Goal of the exercise: Print the data exactly as written, line for line, and leave its pictures behind.

>>>

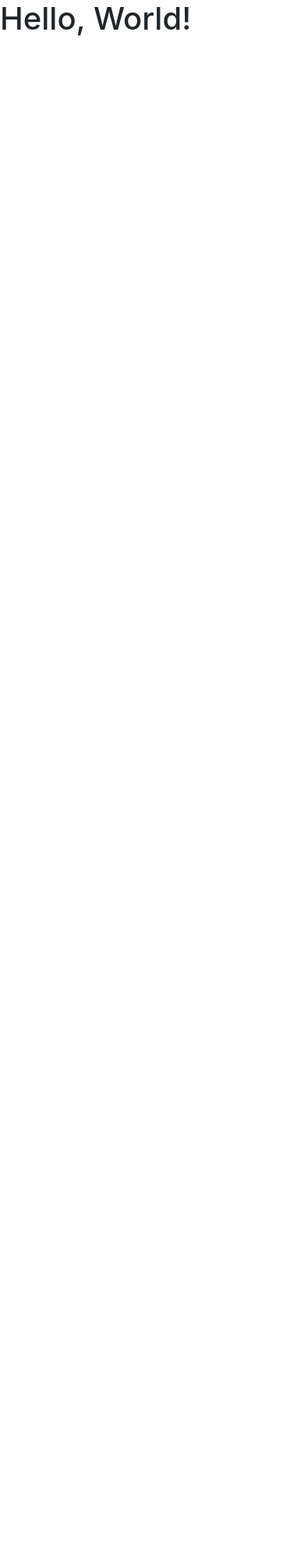
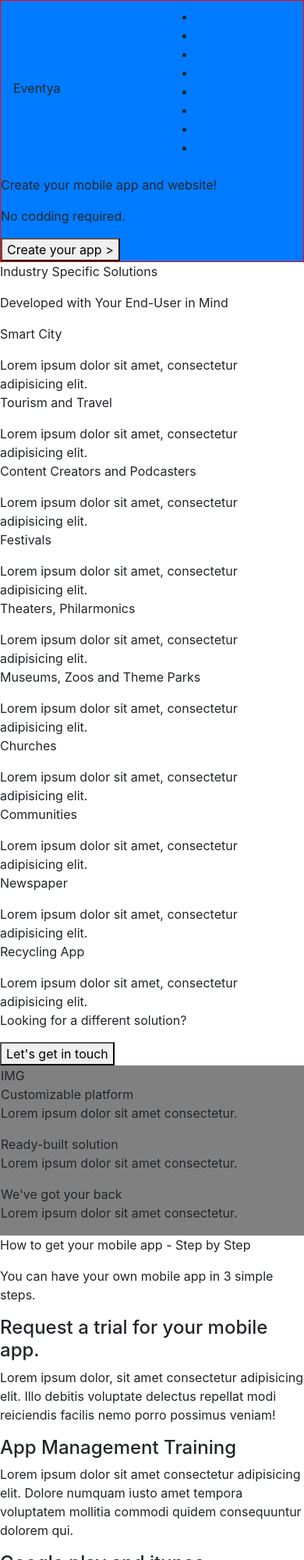
Before and after one commit to mihai-gabriel1/Bootstrap-Landing-Page, a website: page index.html in a window 390 px wide. Shown: the top 2000 px of the page at 78% size. Before the commit the page ends 844 px from the top, so only its background shows below. Drawn offline with nearby package versions, Linux system fonts and the light colour scheme.

Commit message:
Most part of the home page has been sketched up; needs to be finished and styled.

```diff
--- a/index.html
+++ b/index.html
@@ -2,7 +2,6 @@
 <html lang="en">
   <head>
     <title>Bootstrap Landing Page</title>
-    <!-- Required meta tags -->
     <meta charset="utf-8" />
     <meta
       name="viewport"
@@ -19,9 +18,173 @@
     />
   </head>
   <body>
-    <h1 class="heading">Hello, World!</h1>
-    <!-- Optional JavaScript -->
-    <!-- jQuery first, then Popper.js, then Bootstrap JS -->
+    <div class="main-header bg-primary">
+      <div class="navbar">
+        <div class="logo">Eventya</div>
+
+        <div class="navigation-buttons">
+          <ul>
+            <li><a href="#">Home</a></li>
+            <li><a href="#">Features</a></li>
+            <li><a href="#">Solutions</a></li>
+            <li><a href="#">Portofolio</a></li>
+            <li><a href="#">Updates</a></li>
+            <li><a href="#">FAQ</a></li>
+            <li><a href="#">Blog</a></li>
+            <li><a href="#">Create your app</a></li>
+          </ul>
+        </div>
+      </div>
+
+      <div class="header-statement">
+        <p>Create your mobile app and website!</p>
+        <p>No codding required.</p>
+      </div>
+
+      <button class="create-app">Create your app ></button>
+      <a class="app-steps" href="#">See the steps</a>
+    </div>
+
+    <div class="solutions-section">
+      <div class="solutions-headers">
+        <p>Industry Specific Solutions</p>
+        <p>Developed with Your End-User in Mind</p>
+      </div>
+
+      <div class="app-destinations">
+        <div class="smart-city">
+          <p>Smart City</p>
+          Lorem ipsum dolor sit amet, consectetur adipisicing elit.
+        </div>
+        <div class="tourism">
+          <p>Tourism and Travel</p>
+          Lorem ipsum dolor sit amet, consectetur adipisicing elit.
+        </div>
+        <div class="content-creators">
+          <p>Content Creators and Podcasters</p>
+          Lorem ipsum dolor sit amet, consectetur adipisicing elit.
+        </div>
+        <div class="festivals">
+          <p>Festivals</p>
+          Lorem ipsum dolor sit amet, consectetur adipisicing elit.
+        </div>
+        <div class="threaters">
+          <p>Theaters, Philarmonics</p>
+          Lorem ipsum dolor sit amet, consectetur adipisicing elit.
+        </div>
+        <div class="museums">
+          <p>Museums, Zoos and Theme Parks</p>
+          Lorem ipsum dolor sit amet, consectetur adipisicing elit.
+        </div>
+        <div class="church">
+          <p>Churches</p>
+          Lorem ipsum dolor sit amet, consectetur adipisicing elit.
+        </div>
+        <div class="communities">
+          <p>Communities</p>
+          Lorem ipsum dolor sit amet, consectetur adipisicing elit.
+        </div>
+        <div class="news">
+          <p>Newspaper</p>
+          Lorem ipsum dolor sit amet, consectetur adipisicing elit.
+        </div>
+        <div class="eco">
+          <p>Recycling App</p>
+          Lorem ipsum dolor sit amet, consectetur adipisicing elit.
+        </div>
+      </div>
+
+      <p class="different-solution">Looking for a different solution?</p>
+      <button class="get-in-touch">Let's get in touch</button>
+    </div>
+
+    <div class="app-assets">
+      <div class="app-logo">IMG</div>
+      <div class="app-statements">
+        <div class="custom">
+          Customizable platform
+          <p>Lorem ipsum dolor sit amet consectetur.</p>
+        </div>
+        <div class="built-in">
+          Ready-built solution
+          <p>Lorem ipsum dolor sit amet consectetur.</p>
+        </div>
+        <div class="support">
+          We've got your back
+          <p>Lorem ipsum dolor sit amet consectetur.</p>
+        </div>
+      </div>
+    </div>
+
+    <div class="app-getting-steps">
+      <p>How to get your mobile app - Step by Step</p>
+      <p>You can have your own mobile app in 3 simple steps.</p>
+
+      <div class="request-app">
+        <h4 class="app-steps-header">Request a trial for your mobile app.</h4>
+        <p>
+          Lorem ipsum dolor, sit amet consectetur adipisicing elit. Illo debitis
+          voluptate delectus repellat modi reiciendis facilis nemo porro
+          possimus veniam!
+        </p>
+      </div>
+      <div class="manage-app">
+        <h4 class="app-steps-header">App Management Training</h4>
+        <p>
+          Lorem ipsum dolor sit amet consectetur adipisicing elit. Dolore
+          numquam iusto amet tempora voluptatem mollitia commodi quidem
+          consequuntur dolorem qui.
+        </p>
+      </div>
+      <div class="app-store-submission">
+        <h4 class="app-steps-header">Google play and itunes Submission</h4>
+        <p>
+          Lorem ipsum, dolor sit amet consectetur adipisicing elit. Delectus
+          asperiores velit quo dignissimos consequatur, labore vero doloribus
+          unde aut voluptate!
+        </p>
+      </div>
+    </div>
+
+    <div class="app-resources">
+      <h4 class="app-resources-header">Explore our marketing resources</h4>
+
+      <div class="digital-design">Digital Design</div>
+      <div class="digital-design">Digital Design</div>
+      <div class="digital-design">Digital Design</div>
+      <button class="read-more">Read more</button>
+
+      <h4 class="stay-updated">
+        Want to stay up to date with our news, ideas and updates?
+      </h4>
+      <button class="resources-newsletteer">
+        Subscribe to our newsletter.
+      </button>
+    </div>
+
+    <div class="app-stats bg-primary">
+      <div class="clients">
+        <div class="clients-logo"><p>Logo</p></div>
+        <p>happy clients</p>
+        <p>370</p>
+      </div>
+      <div class="downloads">
+        <div class="downloads-logo"><p>Logo</p></div>
+        <p>Download</p>
+        <p>208</p>
+      </div>
+      <div class="users">
+        <div class="users-logo"><p>Logo</p></div>
+        <p>Happy users</p>
+        <p>450</p>
+      </div>
+      <div class="expe">
+        <div class="expe-logo"><p>Logo</p></div>
+        <p>Years of expe</p>
+        <p>500</p>
+      </div>
+    </div>
+    <!-- jquerry, popper js. -->
     <script
       src="https://code.jquery.com/jquery-3.3.1.slim.min.js"
       integrity="sha384-q8i/X+965DzO0rT7abK41JStQIAqVgRVzpbzo5smXKp4YfRvH+8abtTE1Pi6jizo"
--- a/style.css
+++ b/style.css
@@ -0,0 +1,16 @@
+.main-header {
+  border: 1px solid red;
+}
+
+.app-assets {
+  border: 1px solid grey;
+}
+
+.app-resources,
+.app-assets {
+  background-color: grey;
+}
+
+.app-stats {
+  color: white;
+}
```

<<<

Exercise solution:
Before and after one commit to mihai-gabriel1/Bootstrap-Landing-Page, a website: page index.html in a window 390 px wide. Shown: the top 2000 px of the page at 78% size. Before the commit the page ends 844 px from the top, so only its background shows below. Drawn offline with nearby package versions, Linux system fonts and the light colour scheme.

Commit message:
Most part of the home page has been sketched up; needs to be finished and styled.

```diff
--- a/index.html
+++ b/index.html
@@ -2,7 +2,6 @@
 <html lang="en">
   <head>
     <title>Bootstrap Landing Page</title>
-    <!-- Required meta tags -->
     <meta charset="utf-8" />
     <meta
       name="viewport"
@@ -19,9 +18,173 @@
     />
   </head>
   <body>
-    <h1 class="heading">Hello, World!</h1>
-    <!-- Optional JavaScript -->
-    <!-- jQuery first, then Popper.js, then Bootstrap JS -->
+    <div class="main-header bg-primary">
+      <div class="navbar">
+        <div class="logo">Eventya</div>
+
+        <div class="navigation-buttons">
+          <ul>
+            <li><a href="#">Home</a></li>
+            <li><a href="#">Features</a></li>
+            <li><a href="#">Solutions</a></li>
+            <li><a href="#">Portofolio</a></li>
+            <li><a href="#">Updates</a></li>
+            <li><a href="#">FAQ</a></li>
+            <li><a href="#">Blog</a></li>
+            <li><a href="#">Create your app</a></li>
+          </ul>
+        </div>
+      </div>
+
+      <div class="header-statement">
+        <p>Create your mobile app and website!</p>
+        <p>No codding required.</p>
+      </div>
+
+      <button class="create-app">Create your app ></button>
+      <a class="app-steps" href="#">See the steps</a>
+    </div>
+
+    <div class="solutions-section">
+      <div class="solutions-headers">
+        <p>Industry Specific Solutions</p>
+        <p>Developed with Your End-User in Mind</p>
+      </div>
+
+      <div class="app-destinations">
+        <div class="smart-city">
+          <p>Smart City</p>
+          Lorem ipsum dolor sit amet, consectetur adipisicing elit.
+        </div>
+        <div class="tourism">
+          <p>Tourism and Travel</p>
+          Lorem ipsum dolor sit amet, consectetur adipisicing elit.
+        </div>
+        <div class="content-creators">
+          <p>Content Creators and Podcasters</p>
+          Lorem ipsum dolor sit amet, consectetur adipisicing elit.
+        </div>
+        <div class="festivals">
+          <p>Festivals</p>
+          Lorem ipsum dolor sit amet, consectetur adipisicing elit.
+        </div>
+        <div class="threaters">
+          <p>Theaters, Philarmonics</p>
+          Lorem ipsum dolor sit amet, consectetur adipisicing elit.
+        </div>
+        <div class="museums">
+          <p>Museums, Zoos and Theme Parks</p>
+          Lorem ipsum dolor sit amet, consectetur adipisicing elit.
+        </div>
+        <div class="church">
+          <p>Churches</p>
+          Lorem ipsum dolor sit amet, consectetur adipisicing elit.
+        </div>
+        <div class="communities">
+          <p>Communities</p>
+          Lorem ipsum dolor sit amet, consectetur adipisicing elit.
+        </div>
+        <div class="news">
+          <p>Newspaper</p>
+          Lorem ipsum dolor sit amet, consectetur adipisicing elit.
+        </div>
+        <div class="eco">
+          <p>Recycling App</p>
+          Lorem ipsum dolor sit amet, consectetur adipisicing elit.
+        </div>
+      </div>
+
+      <p class="different-solution">Looking for a different solution?</p>
+      <button class="get-in-touch">Let's get in touch</button>
+    </div>
+
+    <div class="app-assets">
+      <div class="app-logo">IMG</div>
+      <div class="app-statements">
+        <div class="custom">
+          Customizable platform
+          <p>Lorem ipsum dolor sit amet consectetur.</p>
+        </div>
+        <div class="built-in">
+          Ready-built solution
+          <p>Lorem ipsum dolor sit amet consectetur.</p>
+        </div>
+        <div class="support">
+          We've got your back
+          <p>Lorem ipsum dolor sit amet consectetur.</p>
+        </div>
+      </div>
+    </div>
+
+    <div class="app-getting-steps">
+      <p>How to get your mobile app - Step by Step</p>
+      <p>You can have your own mobile app in 3 simple steps.</p>
+
+      <div class="request-app">
+        <h4 class="app-steps-header">Request a trial for your mobile app.</h4>
+        <p>
+          Lorem ipsum dolor, sit amet consectetur adipisicing elit. Illo debitis
+          voluptate delectus repellat modi reiciendis facilis nemo porro
+          possimus veniam!
+        </p>
+      </div>
+      <div class="manage-app">
+        <h4 class="app-steps-header">App Management Training</h4>
+        <p>
+          Lorem ipsum dolor sit amet consectetur adipisicing elit. Dolore
+          numquam iusto amet tempora voluptatem mollitia commodi quidem
+          consequuntur dolorem qui.
+        </p>
+      </div>
+      <div class="app-store-submission">
+        <h4 class="app-steps-header">Google play and itunes Submission</h4>
+        <p>
+          Lorem ipsum, dolor sit amet consectetur adipisicing elit. Delectus
+          asperiores velit quo dignissimos consequatur, labore vero doloribus
+          unde aut voluptate!
+        </p>
+      </div>
+    </div>
+
+    <div class="app-resources">
+      <h4 class="app-resources-header">Explore our marketing resources</h4>
+
+      <div class="digital-design">Digital Design</div>
+      <div class="digital-design">Digital Design</div>
+      <div class="digital-design">Digital Design</div>
+      <button class="read-more">Read more</button>
+
+      <h4 class="stay-updated">
+        Want to stay up to date with our news, ideas and updates?
+      </h4>
+      <button class="resources-newsletteer">
+        Subscribe to our newsletter.
+      </button>
+    </div>
+
+    <div class="app-stats bg-primary">
+      <div class="clients">
+        <div class="clients-logo"><p>Logo</p></div>
+        <p>happy clients</p>
+        <p>370</p>
+      </div>
+      <div class="downloads">
+        <div class="downloads-logo"><p>Logo</p></div>
+        <p>Download</p>
+        <p>208</p>
+      </div>
+      <div class="users">
+        <div class="users-logo"><p>Logo</p></div>
+        <p>Happy users</p>
+        <p>450</p>
+      </div>
+      <div class="expe">
+        <div class="expe-logo"><p>Logo</p></div>
+        <p>Years of expe</p>
+        <p>500</p>
+      </div>
+    </div>
+    <!-- jquerry, popper js. -->
     <script
       src="https://code.jquery.com/jquery-3.3.1.slim.min.js"
       integrity="sha384-q8i/X+965DzO0rT7abK41JStQIAqVgRVzpbzo5smXKp4YfRvH+8abtTE1Pi6jizo"
--- a/style.css
+++ b/style.css
@@ -0,0 +1,16 @@
+.main-header {
+  border: 1px solid red;
+}
+
+.app-assets {
+  border: 1px solid grey;
+}
+
+.app-resources,
+.app-assets {
+  background-color: grey;
+}
+
+.app-stats {
+  color: white;
+}
```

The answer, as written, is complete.